(Structured diff data)
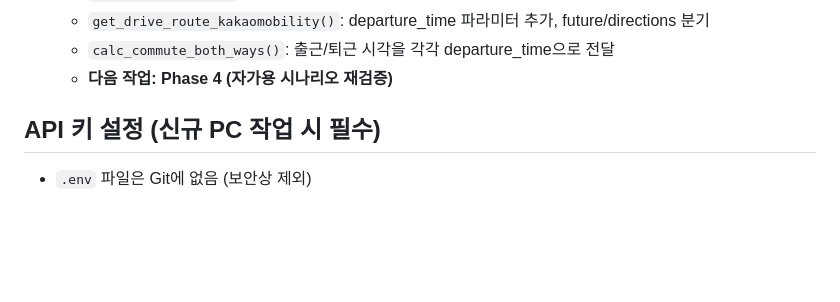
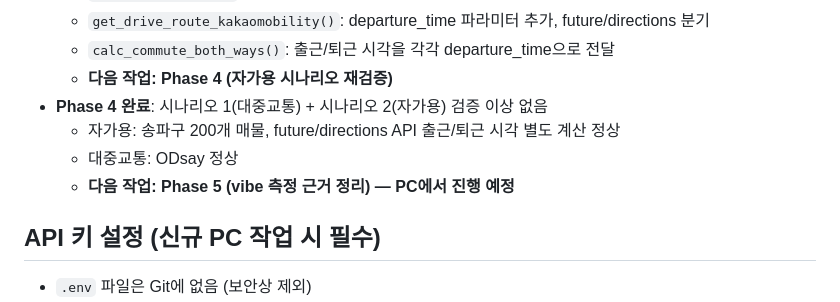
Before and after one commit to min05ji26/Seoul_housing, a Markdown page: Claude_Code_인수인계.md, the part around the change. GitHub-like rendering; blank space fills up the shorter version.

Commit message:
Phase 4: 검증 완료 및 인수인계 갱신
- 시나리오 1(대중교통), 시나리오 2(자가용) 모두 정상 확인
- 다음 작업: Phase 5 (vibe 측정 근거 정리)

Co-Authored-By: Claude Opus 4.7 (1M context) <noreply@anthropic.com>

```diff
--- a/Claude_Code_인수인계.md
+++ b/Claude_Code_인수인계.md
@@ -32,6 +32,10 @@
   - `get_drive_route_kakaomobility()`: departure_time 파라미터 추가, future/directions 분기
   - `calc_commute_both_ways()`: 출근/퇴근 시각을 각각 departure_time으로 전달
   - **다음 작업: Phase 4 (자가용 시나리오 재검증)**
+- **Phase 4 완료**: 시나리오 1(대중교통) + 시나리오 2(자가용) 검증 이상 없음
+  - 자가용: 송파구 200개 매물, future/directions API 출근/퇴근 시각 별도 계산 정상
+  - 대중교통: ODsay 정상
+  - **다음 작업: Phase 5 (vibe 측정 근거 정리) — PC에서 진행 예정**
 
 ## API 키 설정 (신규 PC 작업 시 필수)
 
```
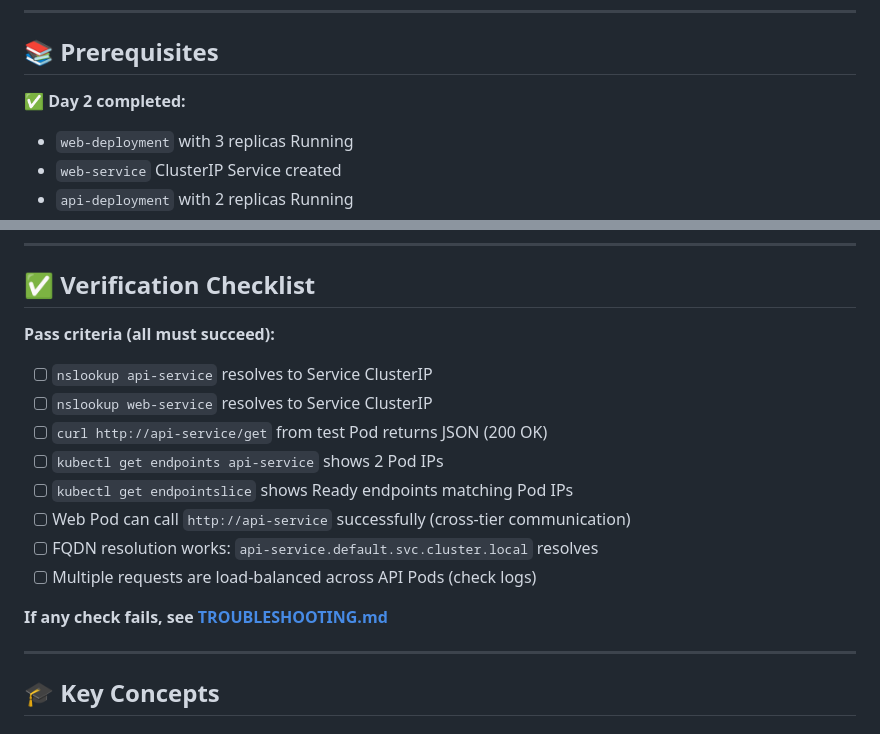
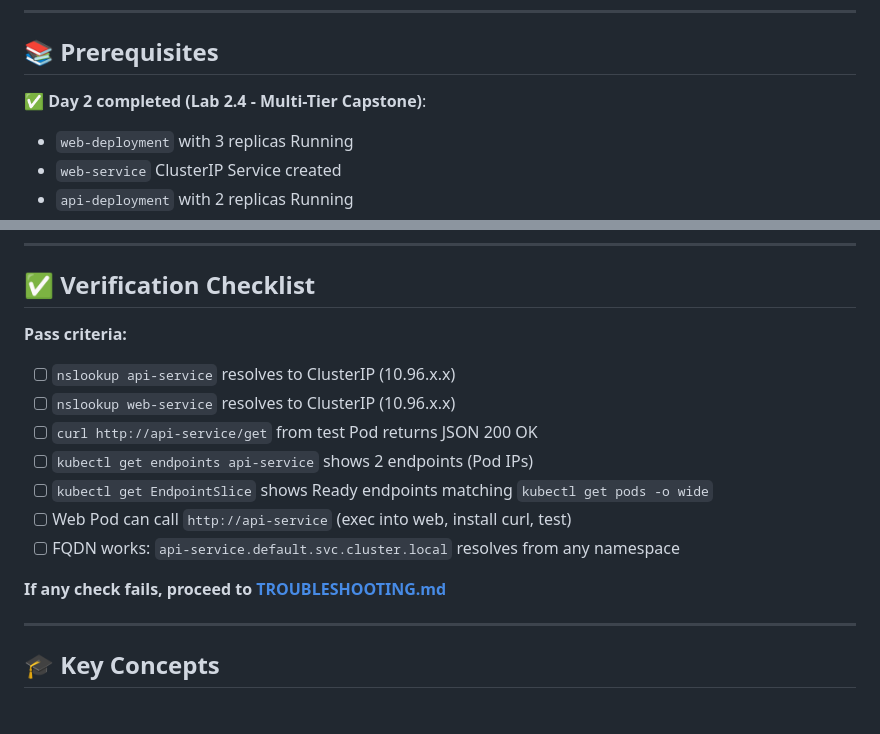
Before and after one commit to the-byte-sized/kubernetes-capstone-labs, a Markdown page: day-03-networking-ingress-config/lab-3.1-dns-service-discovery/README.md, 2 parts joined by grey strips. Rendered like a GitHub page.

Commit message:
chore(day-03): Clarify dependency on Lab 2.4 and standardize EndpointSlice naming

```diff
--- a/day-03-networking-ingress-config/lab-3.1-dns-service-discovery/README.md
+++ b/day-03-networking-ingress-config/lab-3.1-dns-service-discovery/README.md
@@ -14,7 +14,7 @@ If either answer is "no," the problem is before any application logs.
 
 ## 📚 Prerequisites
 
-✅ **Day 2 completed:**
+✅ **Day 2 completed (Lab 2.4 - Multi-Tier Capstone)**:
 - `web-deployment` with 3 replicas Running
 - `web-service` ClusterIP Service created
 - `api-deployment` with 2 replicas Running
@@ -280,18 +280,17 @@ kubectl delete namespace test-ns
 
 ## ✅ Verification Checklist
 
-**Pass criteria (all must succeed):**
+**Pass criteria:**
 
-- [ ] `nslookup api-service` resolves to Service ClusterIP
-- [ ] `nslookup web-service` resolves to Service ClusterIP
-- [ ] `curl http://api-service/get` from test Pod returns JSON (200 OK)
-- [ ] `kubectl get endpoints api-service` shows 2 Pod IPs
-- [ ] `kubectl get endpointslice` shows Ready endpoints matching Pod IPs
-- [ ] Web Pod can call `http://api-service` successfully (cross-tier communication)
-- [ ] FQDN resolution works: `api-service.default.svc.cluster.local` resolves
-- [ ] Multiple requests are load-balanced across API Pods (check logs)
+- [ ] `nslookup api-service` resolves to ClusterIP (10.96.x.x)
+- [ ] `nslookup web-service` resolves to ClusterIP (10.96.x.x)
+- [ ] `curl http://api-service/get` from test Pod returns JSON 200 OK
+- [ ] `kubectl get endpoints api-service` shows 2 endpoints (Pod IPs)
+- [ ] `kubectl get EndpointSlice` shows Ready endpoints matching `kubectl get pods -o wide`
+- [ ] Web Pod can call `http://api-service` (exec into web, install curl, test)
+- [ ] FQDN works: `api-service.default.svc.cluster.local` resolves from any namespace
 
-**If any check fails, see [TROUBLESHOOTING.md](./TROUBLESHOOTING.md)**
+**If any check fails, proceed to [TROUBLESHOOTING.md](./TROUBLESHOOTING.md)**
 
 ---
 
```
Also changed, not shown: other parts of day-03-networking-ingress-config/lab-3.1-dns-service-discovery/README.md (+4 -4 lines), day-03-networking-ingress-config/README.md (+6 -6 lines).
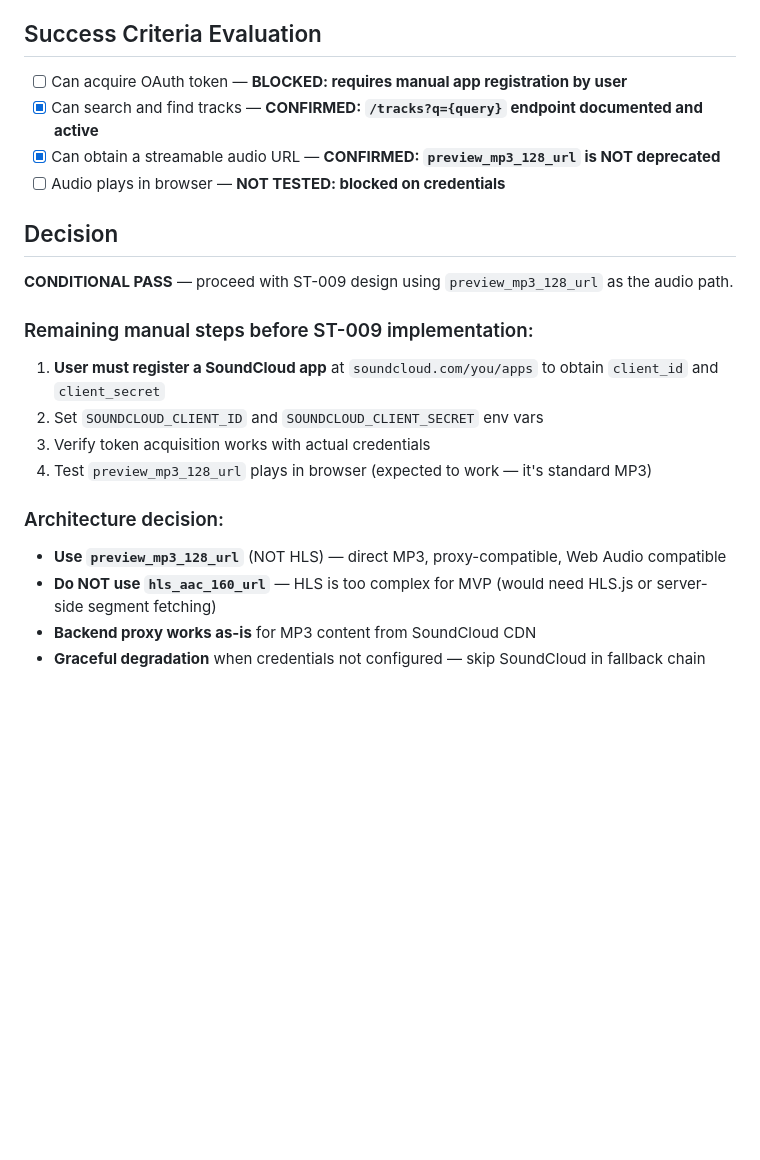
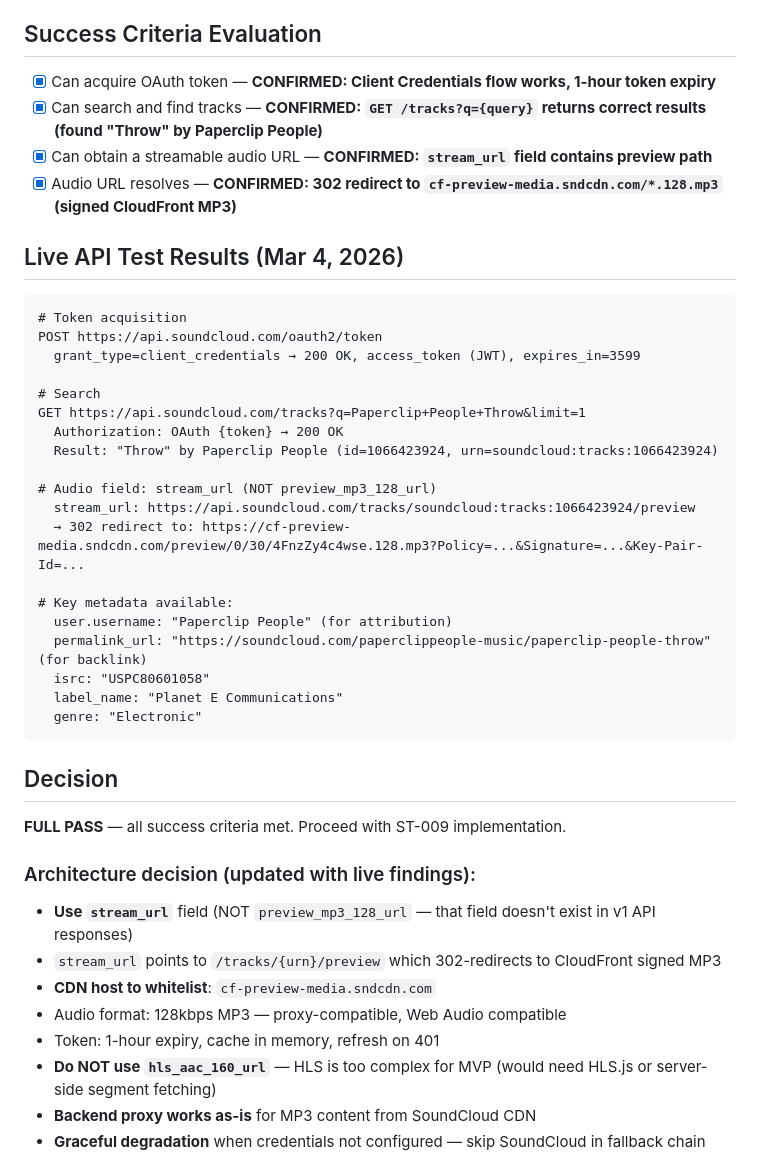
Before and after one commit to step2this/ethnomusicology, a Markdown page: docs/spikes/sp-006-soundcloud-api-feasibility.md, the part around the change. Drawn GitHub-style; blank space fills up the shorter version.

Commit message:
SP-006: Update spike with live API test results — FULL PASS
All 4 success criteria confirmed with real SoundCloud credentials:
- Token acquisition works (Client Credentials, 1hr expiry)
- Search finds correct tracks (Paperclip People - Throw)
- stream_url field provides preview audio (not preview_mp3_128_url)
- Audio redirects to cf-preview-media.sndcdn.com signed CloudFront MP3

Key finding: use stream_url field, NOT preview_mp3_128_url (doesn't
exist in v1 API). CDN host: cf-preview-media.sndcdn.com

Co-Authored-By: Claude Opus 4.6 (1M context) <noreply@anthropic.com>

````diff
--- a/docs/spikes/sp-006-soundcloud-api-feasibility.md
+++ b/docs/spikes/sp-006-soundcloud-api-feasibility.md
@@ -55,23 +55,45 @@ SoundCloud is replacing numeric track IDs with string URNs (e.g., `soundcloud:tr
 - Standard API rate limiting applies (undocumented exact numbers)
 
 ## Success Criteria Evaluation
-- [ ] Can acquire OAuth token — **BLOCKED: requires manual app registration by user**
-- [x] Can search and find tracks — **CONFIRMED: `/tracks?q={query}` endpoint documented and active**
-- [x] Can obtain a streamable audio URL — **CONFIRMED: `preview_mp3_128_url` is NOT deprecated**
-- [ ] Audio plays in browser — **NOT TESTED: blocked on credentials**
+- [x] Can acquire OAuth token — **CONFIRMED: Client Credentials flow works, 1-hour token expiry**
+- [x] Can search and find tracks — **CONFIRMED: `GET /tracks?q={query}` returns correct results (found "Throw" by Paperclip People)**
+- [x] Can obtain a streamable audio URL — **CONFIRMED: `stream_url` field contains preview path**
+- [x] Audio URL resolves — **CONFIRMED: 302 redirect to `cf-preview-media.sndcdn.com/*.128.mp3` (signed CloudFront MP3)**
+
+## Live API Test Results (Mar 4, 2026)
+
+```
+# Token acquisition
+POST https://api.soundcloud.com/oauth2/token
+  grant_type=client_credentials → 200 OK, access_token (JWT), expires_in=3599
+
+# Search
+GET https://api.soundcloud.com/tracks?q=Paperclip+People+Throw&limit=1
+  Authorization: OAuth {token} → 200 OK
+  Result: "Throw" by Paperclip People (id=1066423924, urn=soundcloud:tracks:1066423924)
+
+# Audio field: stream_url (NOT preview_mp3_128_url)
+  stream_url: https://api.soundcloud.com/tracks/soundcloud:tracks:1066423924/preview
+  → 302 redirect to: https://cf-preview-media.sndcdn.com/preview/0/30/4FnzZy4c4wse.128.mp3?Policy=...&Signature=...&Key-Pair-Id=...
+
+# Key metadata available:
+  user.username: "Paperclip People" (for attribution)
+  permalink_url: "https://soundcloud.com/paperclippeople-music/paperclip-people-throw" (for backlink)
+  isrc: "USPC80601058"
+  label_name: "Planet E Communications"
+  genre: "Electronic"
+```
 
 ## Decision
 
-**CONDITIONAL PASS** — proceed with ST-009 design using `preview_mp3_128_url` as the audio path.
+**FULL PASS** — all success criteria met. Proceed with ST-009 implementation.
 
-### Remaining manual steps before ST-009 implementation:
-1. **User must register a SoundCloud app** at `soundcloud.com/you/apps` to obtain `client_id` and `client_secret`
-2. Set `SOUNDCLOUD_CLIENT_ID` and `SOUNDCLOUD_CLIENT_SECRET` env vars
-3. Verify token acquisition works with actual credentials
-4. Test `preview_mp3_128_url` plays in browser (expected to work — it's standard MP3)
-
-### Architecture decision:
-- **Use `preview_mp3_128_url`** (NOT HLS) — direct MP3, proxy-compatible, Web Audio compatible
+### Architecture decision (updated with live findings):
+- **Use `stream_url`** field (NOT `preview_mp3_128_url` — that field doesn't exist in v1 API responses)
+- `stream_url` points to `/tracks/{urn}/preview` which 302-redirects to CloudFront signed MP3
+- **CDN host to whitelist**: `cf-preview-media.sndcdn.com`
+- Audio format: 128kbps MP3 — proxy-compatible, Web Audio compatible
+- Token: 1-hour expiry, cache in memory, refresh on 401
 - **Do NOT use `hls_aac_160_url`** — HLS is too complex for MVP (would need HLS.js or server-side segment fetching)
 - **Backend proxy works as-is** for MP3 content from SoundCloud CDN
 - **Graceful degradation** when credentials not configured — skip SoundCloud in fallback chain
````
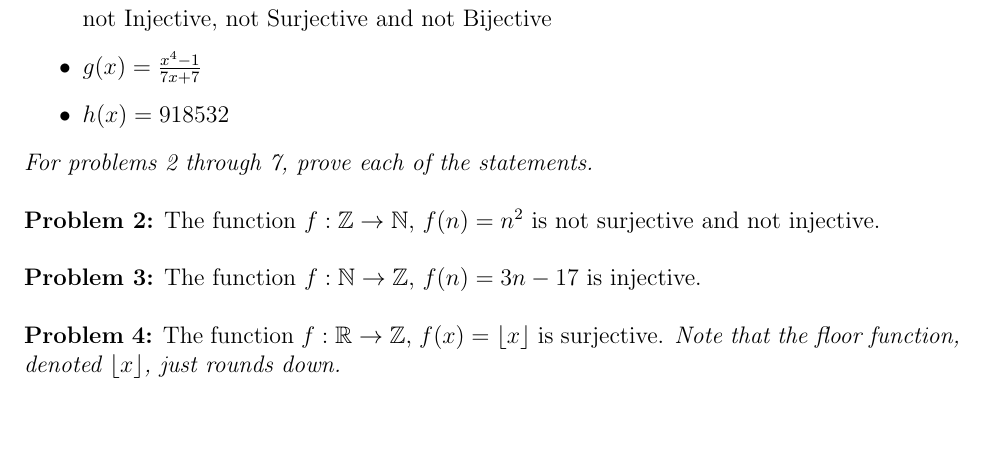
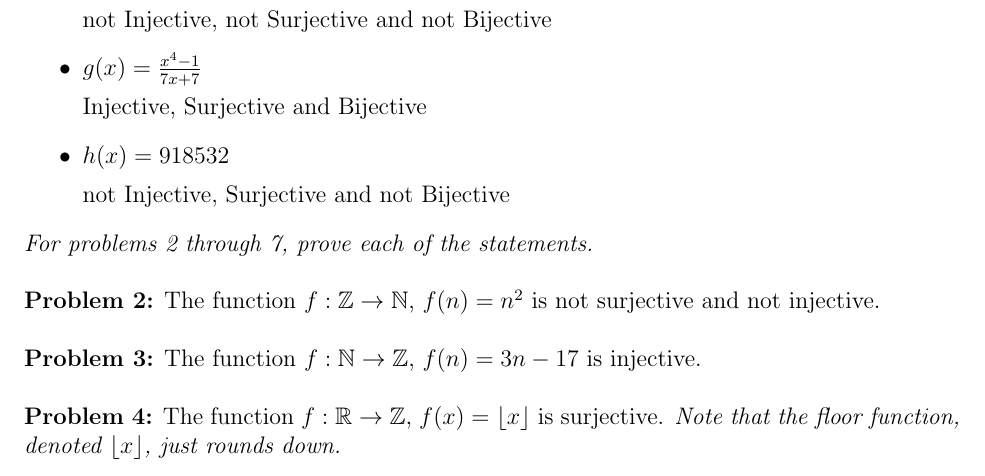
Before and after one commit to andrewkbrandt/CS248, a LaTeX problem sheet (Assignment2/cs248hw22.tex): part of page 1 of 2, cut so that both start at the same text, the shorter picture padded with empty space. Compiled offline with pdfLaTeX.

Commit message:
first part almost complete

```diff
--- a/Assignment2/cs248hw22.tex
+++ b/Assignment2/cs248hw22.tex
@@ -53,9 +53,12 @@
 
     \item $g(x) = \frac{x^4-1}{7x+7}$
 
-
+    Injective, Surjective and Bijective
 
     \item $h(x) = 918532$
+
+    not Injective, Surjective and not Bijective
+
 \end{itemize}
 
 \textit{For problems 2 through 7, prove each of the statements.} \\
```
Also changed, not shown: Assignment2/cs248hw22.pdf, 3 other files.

* [What to work on]:
Among the records, count every line where "Phase" appears. Reply with the total alone.

* [Exercise output]:
5